Version difference data
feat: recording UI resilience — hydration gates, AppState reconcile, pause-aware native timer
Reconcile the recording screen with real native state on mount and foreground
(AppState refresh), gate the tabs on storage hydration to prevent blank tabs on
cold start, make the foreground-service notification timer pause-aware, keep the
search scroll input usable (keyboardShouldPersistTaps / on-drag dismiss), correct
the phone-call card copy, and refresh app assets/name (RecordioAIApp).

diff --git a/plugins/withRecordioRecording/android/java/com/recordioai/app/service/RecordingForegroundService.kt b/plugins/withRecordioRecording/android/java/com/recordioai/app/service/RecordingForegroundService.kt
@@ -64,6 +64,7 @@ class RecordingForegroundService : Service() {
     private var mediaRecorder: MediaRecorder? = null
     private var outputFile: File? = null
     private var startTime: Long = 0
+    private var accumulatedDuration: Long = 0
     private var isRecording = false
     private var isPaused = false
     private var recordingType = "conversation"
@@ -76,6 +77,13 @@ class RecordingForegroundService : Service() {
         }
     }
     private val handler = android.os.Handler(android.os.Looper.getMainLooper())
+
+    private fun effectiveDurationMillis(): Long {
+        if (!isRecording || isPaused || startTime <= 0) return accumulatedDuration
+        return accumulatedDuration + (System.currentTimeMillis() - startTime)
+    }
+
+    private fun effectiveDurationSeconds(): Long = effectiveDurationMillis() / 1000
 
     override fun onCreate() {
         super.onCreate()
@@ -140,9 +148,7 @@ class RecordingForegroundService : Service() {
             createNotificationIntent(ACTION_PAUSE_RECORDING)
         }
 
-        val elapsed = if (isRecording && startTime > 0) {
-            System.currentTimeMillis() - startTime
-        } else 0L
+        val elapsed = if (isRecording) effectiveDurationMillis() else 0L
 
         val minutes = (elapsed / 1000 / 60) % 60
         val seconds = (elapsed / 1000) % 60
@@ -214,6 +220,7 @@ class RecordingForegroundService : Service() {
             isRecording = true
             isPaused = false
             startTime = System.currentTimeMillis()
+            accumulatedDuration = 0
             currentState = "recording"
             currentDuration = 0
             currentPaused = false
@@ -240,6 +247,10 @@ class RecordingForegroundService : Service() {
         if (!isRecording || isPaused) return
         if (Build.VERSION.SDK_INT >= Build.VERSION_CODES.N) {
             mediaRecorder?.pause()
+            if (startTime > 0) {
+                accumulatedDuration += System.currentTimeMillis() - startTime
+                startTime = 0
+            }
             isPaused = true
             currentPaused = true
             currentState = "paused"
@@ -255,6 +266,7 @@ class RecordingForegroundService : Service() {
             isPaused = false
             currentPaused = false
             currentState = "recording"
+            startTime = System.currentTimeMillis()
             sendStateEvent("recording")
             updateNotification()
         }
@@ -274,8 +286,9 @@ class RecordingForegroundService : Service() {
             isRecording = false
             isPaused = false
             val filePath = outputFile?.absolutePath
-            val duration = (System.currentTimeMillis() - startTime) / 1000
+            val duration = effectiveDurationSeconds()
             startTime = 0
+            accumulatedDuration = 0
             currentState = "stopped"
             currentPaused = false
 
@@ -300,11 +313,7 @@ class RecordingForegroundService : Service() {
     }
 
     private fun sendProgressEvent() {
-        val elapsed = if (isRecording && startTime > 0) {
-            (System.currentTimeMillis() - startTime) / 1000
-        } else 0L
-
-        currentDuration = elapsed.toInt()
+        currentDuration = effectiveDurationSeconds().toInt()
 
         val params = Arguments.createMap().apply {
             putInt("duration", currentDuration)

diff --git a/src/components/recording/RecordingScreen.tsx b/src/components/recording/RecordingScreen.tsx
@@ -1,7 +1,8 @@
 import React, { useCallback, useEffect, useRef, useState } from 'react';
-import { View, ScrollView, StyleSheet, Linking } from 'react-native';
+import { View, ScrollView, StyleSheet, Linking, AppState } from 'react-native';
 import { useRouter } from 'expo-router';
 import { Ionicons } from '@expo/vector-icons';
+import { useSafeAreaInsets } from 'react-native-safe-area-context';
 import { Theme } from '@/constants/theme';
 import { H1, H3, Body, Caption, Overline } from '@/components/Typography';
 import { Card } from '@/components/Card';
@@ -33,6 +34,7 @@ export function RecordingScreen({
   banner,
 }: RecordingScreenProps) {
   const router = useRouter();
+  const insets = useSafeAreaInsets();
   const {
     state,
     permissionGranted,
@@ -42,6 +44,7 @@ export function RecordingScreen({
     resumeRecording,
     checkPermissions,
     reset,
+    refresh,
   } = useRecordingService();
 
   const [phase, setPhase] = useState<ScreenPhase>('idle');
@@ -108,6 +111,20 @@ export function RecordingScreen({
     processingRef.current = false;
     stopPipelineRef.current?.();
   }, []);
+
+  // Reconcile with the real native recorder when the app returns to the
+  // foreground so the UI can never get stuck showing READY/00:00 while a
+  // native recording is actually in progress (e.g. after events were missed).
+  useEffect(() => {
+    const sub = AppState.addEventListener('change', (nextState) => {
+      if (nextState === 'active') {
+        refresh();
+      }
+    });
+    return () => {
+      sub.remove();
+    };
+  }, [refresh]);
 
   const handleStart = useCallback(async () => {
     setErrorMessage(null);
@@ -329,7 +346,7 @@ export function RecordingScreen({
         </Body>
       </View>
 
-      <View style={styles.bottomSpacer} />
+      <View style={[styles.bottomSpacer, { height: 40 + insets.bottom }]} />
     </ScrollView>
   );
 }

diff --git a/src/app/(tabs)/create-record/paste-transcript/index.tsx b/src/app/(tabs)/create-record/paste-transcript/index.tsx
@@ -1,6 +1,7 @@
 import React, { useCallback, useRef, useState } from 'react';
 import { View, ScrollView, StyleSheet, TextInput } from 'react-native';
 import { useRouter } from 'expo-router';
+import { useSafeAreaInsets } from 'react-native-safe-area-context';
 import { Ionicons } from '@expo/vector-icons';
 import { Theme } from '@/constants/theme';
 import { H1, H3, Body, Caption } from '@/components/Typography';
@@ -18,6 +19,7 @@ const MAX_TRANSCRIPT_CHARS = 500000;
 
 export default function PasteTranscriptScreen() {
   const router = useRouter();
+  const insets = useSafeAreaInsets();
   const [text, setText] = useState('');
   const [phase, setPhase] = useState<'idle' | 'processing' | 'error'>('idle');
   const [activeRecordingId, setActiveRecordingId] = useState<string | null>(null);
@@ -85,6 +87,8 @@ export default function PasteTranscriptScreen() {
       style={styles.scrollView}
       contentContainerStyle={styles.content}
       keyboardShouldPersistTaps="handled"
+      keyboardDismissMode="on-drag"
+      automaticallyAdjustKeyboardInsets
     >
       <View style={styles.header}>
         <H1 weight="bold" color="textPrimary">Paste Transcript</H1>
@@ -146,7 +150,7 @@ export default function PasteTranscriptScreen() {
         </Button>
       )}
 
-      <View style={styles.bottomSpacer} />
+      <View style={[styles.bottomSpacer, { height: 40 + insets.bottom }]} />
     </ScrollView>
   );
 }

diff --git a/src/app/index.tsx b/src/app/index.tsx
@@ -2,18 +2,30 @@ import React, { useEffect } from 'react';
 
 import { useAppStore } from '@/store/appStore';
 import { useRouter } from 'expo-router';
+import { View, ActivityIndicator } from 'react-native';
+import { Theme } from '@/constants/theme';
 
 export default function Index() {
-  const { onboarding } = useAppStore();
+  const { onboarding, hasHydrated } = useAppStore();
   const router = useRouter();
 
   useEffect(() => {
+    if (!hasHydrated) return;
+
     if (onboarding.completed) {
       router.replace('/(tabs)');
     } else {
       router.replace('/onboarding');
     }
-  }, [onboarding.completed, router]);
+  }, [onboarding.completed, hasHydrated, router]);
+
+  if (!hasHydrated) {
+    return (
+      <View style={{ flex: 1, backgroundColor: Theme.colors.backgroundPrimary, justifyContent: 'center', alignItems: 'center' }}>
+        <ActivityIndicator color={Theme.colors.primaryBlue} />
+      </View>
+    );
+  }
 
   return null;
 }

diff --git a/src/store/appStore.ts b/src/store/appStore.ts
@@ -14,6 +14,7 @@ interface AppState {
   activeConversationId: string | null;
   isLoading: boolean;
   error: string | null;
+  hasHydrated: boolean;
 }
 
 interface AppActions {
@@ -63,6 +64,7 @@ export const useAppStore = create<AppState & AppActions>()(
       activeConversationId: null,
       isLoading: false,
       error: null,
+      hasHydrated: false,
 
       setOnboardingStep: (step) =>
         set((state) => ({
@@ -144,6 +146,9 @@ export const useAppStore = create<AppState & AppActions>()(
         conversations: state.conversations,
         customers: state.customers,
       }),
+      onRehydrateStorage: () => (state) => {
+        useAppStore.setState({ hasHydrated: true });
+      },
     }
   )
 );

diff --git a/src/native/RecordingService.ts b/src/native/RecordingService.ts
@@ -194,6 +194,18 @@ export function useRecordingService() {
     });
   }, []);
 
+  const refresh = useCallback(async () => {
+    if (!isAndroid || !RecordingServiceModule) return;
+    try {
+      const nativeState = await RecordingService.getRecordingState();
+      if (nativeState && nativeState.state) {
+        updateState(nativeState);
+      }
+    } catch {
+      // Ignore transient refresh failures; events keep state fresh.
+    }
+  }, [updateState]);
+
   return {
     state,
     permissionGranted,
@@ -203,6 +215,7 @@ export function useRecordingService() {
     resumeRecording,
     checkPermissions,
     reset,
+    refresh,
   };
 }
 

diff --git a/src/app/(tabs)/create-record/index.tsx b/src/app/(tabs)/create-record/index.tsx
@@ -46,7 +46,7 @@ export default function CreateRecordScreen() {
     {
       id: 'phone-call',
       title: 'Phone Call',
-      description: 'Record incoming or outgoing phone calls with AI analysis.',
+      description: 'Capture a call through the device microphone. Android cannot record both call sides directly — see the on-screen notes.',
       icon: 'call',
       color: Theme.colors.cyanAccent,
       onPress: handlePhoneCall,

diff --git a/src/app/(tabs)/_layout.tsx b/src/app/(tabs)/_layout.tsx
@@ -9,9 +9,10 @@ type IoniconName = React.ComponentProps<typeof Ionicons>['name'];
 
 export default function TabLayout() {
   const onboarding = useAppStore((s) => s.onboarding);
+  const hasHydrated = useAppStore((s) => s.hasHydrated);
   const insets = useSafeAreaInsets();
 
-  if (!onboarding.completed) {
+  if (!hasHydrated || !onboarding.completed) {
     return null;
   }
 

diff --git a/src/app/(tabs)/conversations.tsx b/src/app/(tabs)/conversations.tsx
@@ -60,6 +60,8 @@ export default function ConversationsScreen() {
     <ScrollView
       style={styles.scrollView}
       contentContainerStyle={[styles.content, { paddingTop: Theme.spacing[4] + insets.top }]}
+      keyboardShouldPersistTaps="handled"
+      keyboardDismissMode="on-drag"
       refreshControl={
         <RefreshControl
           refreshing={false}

Assigned task = Up to and including the line with "cold start, make", please return the records exactly, beginning from their first line.

Response to the exercise =
feat: recording UI resilience — hydration gates, AppState reconcile, pause-aware native timer
Reconcile the recording screen with real native state on mount and foreground
(AppState refresh), gate the tabs on storage hydration to prevent blank tabs on
cold start, make the foreground-service notification timer pause-aware, keep the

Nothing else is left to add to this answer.